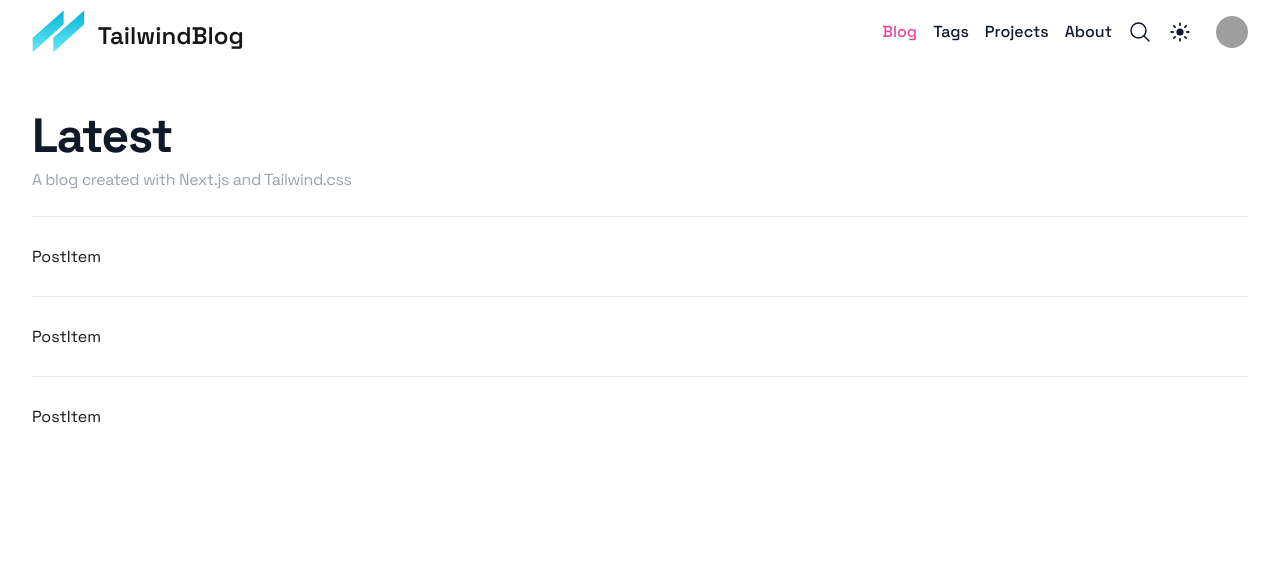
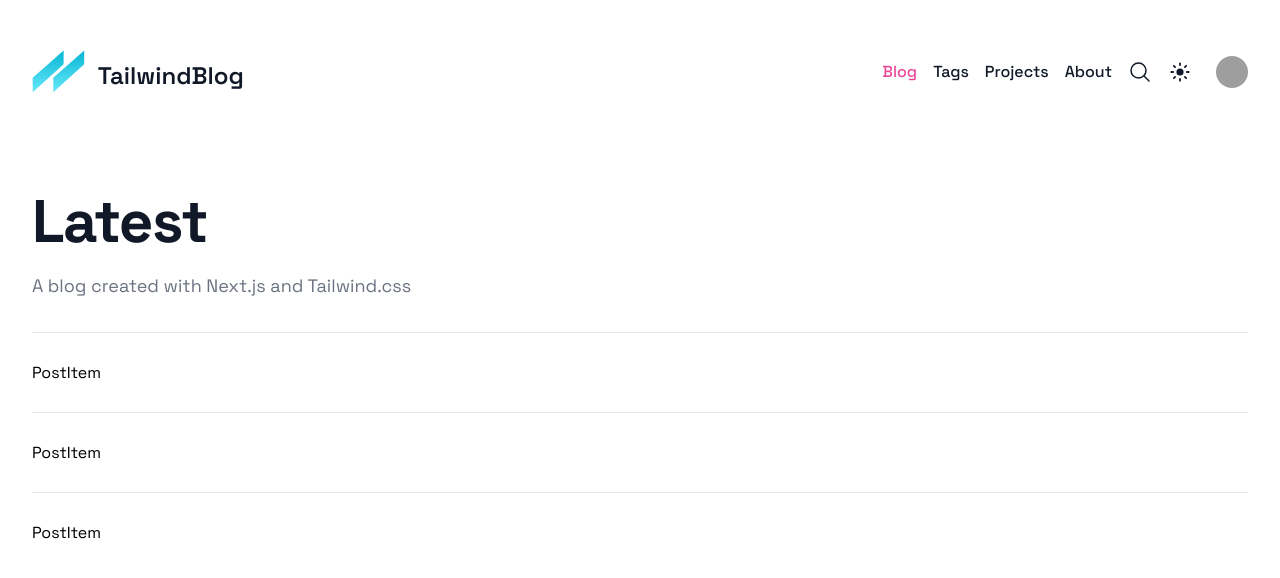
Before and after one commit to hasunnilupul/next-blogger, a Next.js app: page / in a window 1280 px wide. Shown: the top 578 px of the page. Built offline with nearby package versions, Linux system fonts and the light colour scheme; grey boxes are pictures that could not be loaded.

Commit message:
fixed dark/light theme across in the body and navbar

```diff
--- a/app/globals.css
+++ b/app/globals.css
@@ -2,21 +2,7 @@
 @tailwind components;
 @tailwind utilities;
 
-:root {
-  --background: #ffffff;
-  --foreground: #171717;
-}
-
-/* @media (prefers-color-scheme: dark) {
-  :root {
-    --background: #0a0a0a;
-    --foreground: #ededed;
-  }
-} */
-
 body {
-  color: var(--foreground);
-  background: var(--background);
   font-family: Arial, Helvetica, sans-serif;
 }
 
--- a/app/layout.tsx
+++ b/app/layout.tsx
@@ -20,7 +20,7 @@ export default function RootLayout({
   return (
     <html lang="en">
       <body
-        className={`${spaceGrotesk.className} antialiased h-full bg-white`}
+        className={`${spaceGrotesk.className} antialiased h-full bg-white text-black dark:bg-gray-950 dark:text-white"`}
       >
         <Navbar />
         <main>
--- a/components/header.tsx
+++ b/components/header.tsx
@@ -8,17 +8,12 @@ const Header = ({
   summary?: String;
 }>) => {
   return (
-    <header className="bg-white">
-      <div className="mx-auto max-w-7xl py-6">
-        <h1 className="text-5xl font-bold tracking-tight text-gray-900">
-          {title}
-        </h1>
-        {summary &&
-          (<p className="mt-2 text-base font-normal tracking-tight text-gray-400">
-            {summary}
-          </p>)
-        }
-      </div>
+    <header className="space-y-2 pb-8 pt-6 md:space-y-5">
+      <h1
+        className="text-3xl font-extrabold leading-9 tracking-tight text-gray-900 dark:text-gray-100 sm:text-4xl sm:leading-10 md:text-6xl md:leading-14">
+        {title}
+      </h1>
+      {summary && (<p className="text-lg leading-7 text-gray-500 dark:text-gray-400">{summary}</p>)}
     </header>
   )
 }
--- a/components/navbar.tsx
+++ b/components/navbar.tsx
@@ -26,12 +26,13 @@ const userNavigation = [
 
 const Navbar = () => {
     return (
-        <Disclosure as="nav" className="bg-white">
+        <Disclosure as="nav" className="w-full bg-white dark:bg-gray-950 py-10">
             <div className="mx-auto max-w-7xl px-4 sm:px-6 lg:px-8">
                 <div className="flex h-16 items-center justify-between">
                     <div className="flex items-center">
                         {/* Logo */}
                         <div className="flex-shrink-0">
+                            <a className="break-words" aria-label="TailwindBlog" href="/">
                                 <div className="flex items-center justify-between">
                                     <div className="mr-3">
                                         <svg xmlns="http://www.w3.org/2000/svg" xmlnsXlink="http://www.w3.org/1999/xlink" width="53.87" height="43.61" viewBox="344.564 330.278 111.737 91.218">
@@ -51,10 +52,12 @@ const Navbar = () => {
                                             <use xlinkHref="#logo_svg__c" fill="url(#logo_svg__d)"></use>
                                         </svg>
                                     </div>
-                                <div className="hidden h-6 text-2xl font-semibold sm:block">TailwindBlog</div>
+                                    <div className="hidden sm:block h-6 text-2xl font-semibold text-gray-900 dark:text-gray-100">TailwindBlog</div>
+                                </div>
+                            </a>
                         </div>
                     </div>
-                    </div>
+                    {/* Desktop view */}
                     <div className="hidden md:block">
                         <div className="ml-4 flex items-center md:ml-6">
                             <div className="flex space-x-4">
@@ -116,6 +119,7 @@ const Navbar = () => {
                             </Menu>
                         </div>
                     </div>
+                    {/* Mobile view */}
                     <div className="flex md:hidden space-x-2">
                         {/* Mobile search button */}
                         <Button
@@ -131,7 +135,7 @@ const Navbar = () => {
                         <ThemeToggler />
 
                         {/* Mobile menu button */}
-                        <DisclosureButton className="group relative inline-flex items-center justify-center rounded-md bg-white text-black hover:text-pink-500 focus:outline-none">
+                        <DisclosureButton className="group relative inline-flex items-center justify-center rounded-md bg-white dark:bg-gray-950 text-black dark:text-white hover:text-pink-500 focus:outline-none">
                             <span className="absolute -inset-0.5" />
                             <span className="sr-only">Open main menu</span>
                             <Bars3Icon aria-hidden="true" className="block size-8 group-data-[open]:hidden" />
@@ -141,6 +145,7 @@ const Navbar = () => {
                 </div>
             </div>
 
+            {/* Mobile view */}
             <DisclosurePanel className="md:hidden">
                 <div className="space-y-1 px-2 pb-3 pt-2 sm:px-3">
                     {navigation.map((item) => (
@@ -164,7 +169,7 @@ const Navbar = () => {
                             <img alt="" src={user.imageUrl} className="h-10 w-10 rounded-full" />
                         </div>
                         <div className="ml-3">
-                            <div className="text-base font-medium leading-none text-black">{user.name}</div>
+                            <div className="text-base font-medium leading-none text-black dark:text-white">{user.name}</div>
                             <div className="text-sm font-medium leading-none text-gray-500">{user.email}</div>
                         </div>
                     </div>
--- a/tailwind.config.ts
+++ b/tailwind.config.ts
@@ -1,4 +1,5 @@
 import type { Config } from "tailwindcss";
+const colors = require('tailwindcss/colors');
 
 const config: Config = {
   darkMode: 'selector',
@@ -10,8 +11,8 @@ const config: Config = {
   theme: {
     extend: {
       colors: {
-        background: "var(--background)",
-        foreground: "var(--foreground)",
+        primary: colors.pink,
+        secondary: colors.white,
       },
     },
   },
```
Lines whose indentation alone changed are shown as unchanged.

- - -

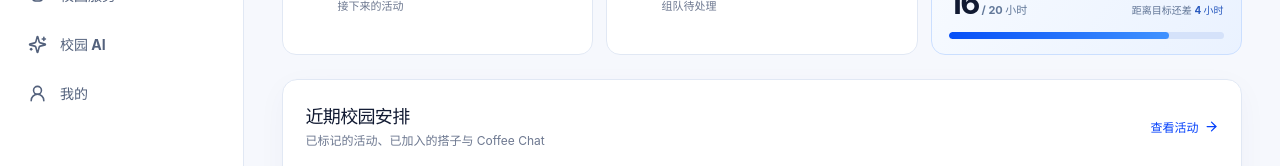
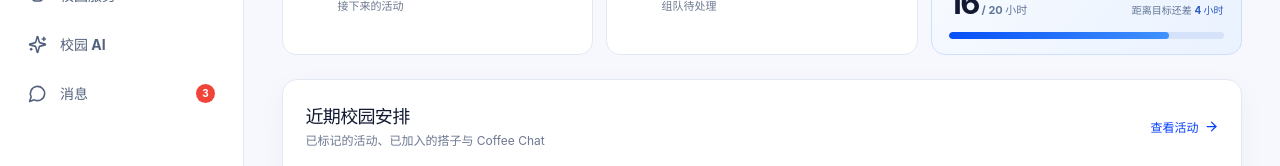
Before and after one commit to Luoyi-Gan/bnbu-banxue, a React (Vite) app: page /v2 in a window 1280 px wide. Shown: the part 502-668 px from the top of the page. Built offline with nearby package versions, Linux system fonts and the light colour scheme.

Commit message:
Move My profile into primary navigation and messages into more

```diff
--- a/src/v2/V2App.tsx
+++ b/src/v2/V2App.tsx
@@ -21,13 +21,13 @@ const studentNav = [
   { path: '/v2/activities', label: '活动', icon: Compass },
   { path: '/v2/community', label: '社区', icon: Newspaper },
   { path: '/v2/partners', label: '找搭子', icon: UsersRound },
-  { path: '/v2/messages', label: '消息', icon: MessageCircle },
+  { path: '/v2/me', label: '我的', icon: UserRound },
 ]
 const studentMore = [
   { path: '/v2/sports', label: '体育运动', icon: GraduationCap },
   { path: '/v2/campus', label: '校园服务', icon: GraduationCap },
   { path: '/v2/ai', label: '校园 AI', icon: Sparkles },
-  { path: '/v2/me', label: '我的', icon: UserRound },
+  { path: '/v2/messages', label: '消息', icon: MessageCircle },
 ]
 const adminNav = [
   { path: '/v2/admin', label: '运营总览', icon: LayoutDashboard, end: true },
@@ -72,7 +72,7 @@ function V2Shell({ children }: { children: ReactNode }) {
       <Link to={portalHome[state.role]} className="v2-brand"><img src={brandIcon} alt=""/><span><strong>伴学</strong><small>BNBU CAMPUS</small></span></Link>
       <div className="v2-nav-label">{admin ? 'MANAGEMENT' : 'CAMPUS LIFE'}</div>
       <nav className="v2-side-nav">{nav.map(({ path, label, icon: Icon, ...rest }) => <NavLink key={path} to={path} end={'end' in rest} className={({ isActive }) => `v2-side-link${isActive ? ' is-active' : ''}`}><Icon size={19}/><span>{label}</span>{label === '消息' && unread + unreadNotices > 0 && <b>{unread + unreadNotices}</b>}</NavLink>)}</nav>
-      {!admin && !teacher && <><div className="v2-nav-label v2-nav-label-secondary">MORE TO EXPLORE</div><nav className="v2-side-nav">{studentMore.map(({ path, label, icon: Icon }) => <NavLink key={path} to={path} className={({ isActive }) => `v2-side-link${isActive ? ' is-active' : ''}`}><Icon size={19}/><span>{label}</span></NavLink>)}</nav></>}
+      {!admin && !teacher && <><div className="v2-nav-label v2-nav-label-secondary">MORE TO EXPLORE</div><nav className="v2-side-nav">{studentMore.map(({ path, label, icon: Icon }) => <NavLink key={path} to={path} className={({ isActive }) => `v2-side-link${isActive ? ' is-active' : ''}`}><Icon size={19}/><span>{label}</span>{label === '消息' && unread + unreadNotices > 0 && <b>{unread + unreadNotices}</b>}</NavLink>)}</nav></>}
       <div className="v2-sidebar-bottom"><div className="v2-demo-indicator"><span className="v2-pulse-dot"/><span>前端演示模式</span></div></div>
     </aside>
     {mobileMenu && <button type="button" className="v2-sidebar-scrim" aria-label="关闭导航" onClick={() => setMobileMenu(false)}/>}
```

- - -

## Your goal
Work out how many lines in the records above include the string "window", and provide that figure with no other text.

## Reply
2